For a REST API against which clients would be writing non-browser based, non-interactive applications, if OAuth2 is the authentication mechanism to be followed, then we would use the client credentials grant type for the authentication. Would that be the correct choice, and if so, how is it better than some other authentication mechanisms like Http basic/digest, or certification based mutual authentication?
OAuth is an authorization protocol, not an authentication protocol. Its role is not to tell you who is at the other end of the wire, but what that person can do. It so happens that OAuth can be abused into an authentication system: this is called OpenID Connect. The idea is that in order to give you authorization information (is the client allowed to do this or that ?), the OAuth server must first make sure of the identity of the client (who are we talking about ?); OpenID Connect is about reusing that inner authentication protocol ("if the OAuth server granted access, then, in particular, the OAuth server authenticated the client, and we have faith in the protocol used by the OAuth server, whatever it is").
If you do not have faith in what the OAuth server does to authenticate clients, then you can use other authentication methods such as passwords or client certificates. In that case, your server does the authentication, and then talks to the OAuth server: "I have Bob online, what is he allowed to do ?".
The question then boils down to: is the authentication layer in the OAuth server appropriate for your situation, or not ? This is up to you to decide. IF you decide to do the authentication yourself, then there are several methods with various characteristics. Which one is the best depends on the context; only a few remarks can be made in a generic way:
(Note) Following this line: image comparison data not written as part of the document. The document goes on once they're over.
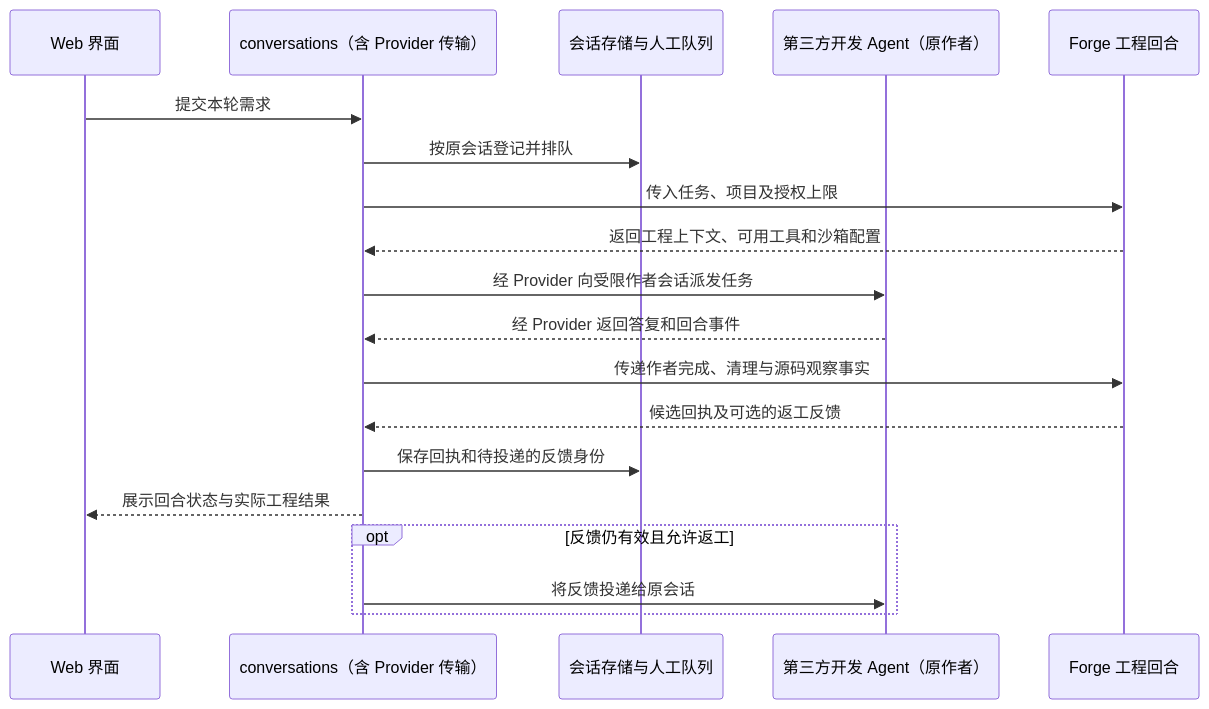
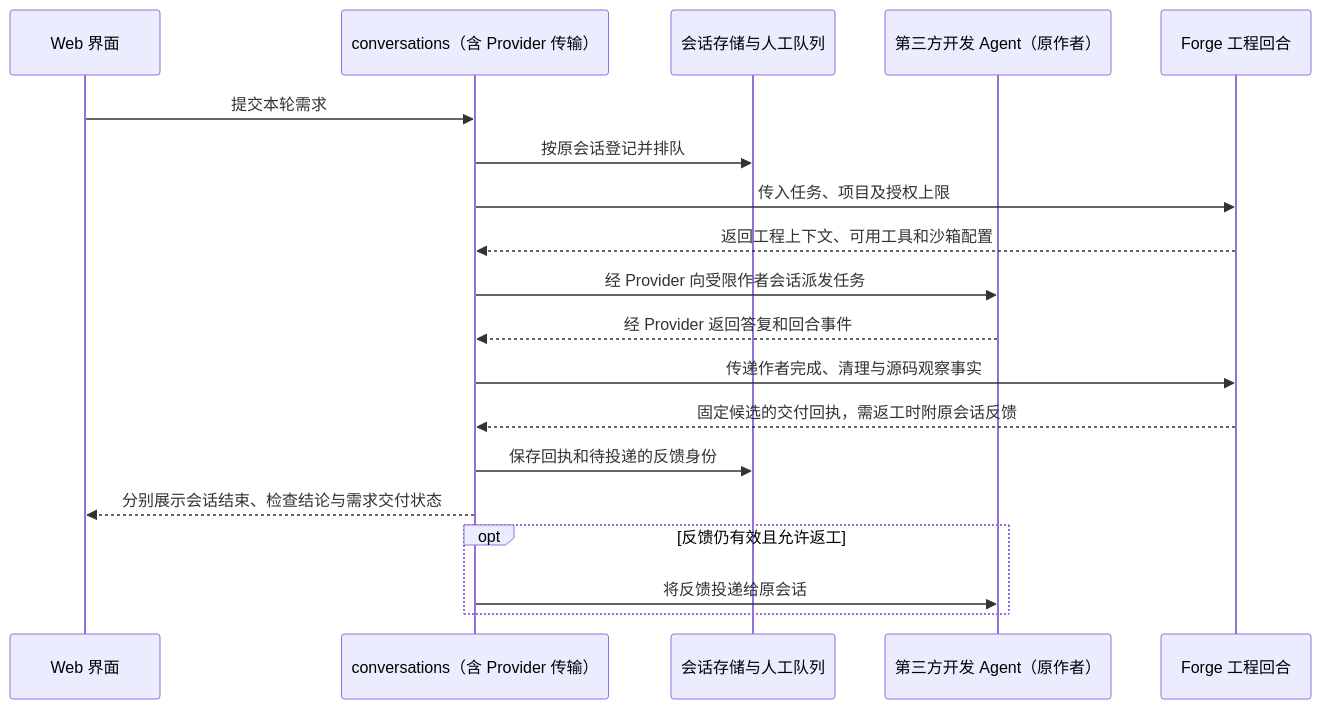
The seventh of 14 diagrams in docs/demiflow-architecture.md (vincent9299/demiflow), drawn with Mermaid before and after one commit. The commit also changed other lines of this file, not shown here.

Commit message:
Put inter-module contracts on sequence diagram messages

````diff
--- a/docs/demiflow-architecture.md
+++ b/docs/demiflow-architecture.md
@@ -283,21 +297,21 @@
 ```mermaid
 sequenceDiagram
     participant U as Web 界面
     participant C as conversations（含 Provider 传输）
     participant DB as 会话存储与人工队列
     participant A as 第三方开发 Agent（原作者）
     participant F as Forge 工程回合
     U->>C: 提交本轮需求
     C->>DB: 按原会话登记并排队
     C->>F: 传入任务、项目及授权上限
     F-->>C: 返回工程上下文、可用工具和沙箱配置
     C->>A: 经 Provider 向受限作者会话派发任务
     A-->>C: 经 Provider 返回答复和回合事件
     C->>F: 传递作者完成、清理与源码观察事实
-    F-->>C: 候选回执及可选的返工反馈
+    F-->>C: 固定候选的交付回执，需返工时附原会话反馈
     C->>DB: 保存回执和待投递的反馈身份
-    C-->>U: 展示回合状态与实际工程结果
+    C-->>U: 分别展示会话结束、检查结论与需求交付状态
     opt 反馈仍有效且允许返工
         C->>A: 将反馈投递给原会话
     end
 ```
````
- Whatever you do, use SSL. This is necessary to ensure that the authentication and authorisation you perform really applies, in a not-alterable way, to whatever requests the client subsequently sends to you.
- Since you use SSL, don't do HTTP digest; use HTTP basic instead. SSL offers a much better protection than what HTTP digest offers (when compared to HTTP basic); and HTTP digest is not compatible with proper password server-side storage mechanisms (bcrypt...).
- Client certificates are more complex for users, and make sense mostly when the authentication and the identity management are done by separate entities. If you just want to authenticate your users for your server, then certificates are overkill and probably not a good idea.